BRIEF>
Using the entries that follow, state how many lines contain the word "colors". The response is that number and nothing more.

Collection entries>
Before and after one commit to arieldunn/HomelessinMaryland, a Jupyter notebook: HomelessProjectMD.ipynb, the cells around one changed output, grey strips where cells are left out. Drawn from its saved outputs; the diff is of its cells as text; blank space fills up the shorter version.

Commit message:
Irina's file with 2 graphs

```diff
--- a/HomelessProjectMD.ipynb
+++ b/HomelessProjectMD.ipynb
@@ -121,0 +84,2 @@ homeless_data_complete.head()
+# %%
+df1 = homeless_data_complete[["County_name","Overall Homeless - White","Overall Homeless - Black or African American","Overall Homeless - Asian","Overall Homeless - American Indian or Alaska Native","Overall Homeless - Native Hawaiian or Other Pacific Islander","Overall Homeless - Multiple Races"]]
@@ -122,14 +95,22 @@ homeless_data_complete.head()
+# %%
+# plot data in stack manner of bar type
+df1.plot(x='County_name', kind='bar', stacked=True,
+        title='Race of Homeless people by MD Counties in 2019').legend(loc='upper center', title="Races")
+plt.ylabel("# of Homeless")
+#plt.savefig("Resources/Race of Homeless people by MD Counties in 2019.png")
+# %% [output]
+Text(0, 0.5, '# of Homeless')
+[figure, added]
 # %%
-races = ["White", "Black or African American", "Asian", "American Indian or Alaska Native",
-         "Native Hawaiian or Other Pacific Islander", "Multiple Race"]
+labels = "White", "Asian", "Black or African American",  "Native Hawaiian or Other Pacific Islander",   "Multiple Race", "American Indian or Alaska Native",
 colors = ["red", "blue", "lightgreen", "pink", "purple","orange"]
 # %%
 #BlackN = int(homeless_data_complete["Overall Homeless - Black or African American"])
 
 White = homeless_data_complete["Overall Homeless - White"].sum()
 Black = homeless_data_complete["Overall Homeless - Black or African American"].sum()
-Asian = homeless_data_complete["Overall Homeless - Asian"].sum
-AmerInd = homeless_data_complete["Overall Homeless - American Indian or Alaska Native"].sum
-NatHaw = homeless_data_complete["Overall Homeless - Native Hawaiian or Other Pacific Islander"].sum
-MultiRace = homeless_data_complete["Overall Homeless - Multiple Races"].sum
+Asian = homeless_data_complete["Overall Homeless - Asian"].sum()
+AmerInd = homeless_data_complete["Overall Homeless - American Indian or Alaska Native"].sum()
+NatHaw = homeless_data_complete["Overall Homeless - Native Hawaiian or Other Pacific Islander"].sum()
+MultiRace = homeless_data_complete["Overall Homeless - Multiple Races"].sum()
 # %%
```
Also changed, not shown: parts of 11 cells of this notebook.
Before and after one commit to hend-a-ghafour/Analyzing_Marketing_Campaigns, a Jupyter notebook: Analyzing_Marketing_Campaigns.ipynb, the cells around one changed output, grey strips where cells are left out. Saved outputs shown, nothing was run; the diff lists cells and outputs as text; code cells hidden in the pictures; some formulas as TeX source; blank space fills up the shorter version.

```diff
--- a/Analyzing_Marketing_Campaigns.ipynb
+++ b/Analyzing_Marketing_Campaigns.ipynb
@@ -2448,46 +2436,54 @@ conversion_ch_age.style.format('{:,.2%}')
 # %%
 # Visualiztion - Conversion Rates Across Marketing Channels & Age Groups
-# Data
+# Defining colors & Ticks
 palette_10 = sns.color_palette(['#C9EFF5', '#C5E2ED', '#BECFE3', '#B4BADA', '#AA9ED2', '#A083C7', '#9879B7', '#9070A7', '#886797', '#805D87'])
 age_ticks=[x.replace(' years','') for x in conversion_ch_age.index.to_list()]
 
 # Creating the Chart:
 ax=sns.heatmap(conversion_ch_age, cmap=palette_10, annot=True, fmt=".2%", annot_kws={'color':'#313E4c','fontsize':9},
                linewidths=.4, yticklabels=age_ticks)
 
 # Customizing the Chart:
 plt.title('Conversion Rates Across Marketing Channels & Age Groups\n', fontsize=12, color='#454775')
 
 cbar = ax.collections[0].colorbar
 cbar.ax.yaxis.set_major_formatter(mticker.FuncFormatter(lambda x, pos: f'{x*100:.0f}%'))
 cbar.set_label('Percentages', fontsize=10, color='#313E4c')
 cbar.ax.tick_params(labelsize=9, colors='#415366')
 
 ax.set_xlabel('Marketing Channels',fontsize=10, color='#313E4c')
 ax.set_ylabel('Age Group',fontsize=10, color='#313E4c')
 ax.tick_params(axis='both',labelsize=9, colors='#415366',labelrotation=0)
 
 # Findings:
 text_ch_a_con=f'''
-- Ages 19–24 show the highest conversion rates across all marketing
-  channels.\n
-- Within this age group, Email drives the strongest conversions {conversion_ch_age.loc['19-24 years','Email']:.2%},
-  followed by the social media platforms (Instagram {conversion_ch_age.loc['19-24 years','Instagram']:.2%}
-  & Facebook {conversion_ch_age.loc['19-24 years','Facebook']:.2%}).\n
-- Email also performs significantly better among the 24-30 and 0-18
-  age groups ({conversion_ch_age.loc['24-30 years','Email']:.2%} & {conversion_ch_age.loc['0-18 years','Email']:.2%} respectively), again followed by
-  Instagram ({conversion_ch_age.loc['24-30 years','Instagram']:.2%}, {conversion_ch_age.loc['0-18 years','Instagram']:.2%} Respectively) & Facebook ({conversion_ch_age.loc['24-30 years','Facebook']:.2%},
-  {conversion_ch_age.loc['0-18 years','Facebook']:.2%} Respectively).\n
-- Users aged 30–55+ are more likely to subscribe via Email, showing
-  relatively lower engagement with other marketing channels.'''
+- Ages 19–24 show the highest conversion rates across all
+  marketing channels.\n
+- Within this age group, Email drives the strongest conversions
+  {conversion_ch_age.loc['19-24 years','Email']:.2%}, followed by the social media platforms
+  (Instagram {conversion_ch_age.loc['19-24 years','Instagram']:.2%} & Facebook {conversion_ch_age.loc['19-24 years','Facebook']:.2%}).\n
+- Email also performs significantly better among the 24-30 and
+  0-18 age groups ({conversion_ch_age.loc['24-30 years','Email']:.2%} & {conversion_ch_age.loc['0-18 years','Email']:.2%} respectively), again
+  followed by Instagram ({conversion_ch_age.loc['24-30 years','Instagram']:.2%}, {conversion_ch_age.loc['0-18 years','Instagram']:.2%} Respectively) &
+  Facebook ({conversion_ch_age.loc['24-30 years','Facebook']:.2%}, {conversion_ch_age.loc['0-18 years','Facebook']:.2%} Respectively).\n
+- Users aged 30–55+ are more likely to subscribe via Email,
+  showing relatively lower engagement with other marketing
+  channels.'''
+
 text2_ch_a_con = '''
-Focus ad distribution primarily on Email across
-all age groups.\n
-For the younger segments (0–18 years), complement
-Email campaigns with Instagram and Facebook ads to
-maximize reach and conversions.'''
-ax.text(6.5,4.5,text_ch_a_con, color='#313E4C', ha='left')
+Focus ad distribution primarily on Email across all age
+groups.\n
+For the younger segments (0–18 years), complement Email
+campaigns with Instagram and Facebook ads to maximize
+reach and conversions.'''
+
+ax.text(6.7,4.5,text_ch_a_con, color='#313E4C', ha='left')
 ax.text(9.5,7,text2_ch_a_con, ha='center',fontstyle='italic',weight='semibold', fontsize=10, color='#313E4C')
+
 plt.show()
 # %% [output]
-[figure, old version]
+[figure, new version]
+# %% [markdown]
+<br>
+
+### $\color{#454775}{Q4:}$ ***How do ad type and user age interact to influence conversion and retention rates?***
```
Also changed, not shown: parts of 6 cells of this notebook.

SOLUTION FOR THIS TASK>
4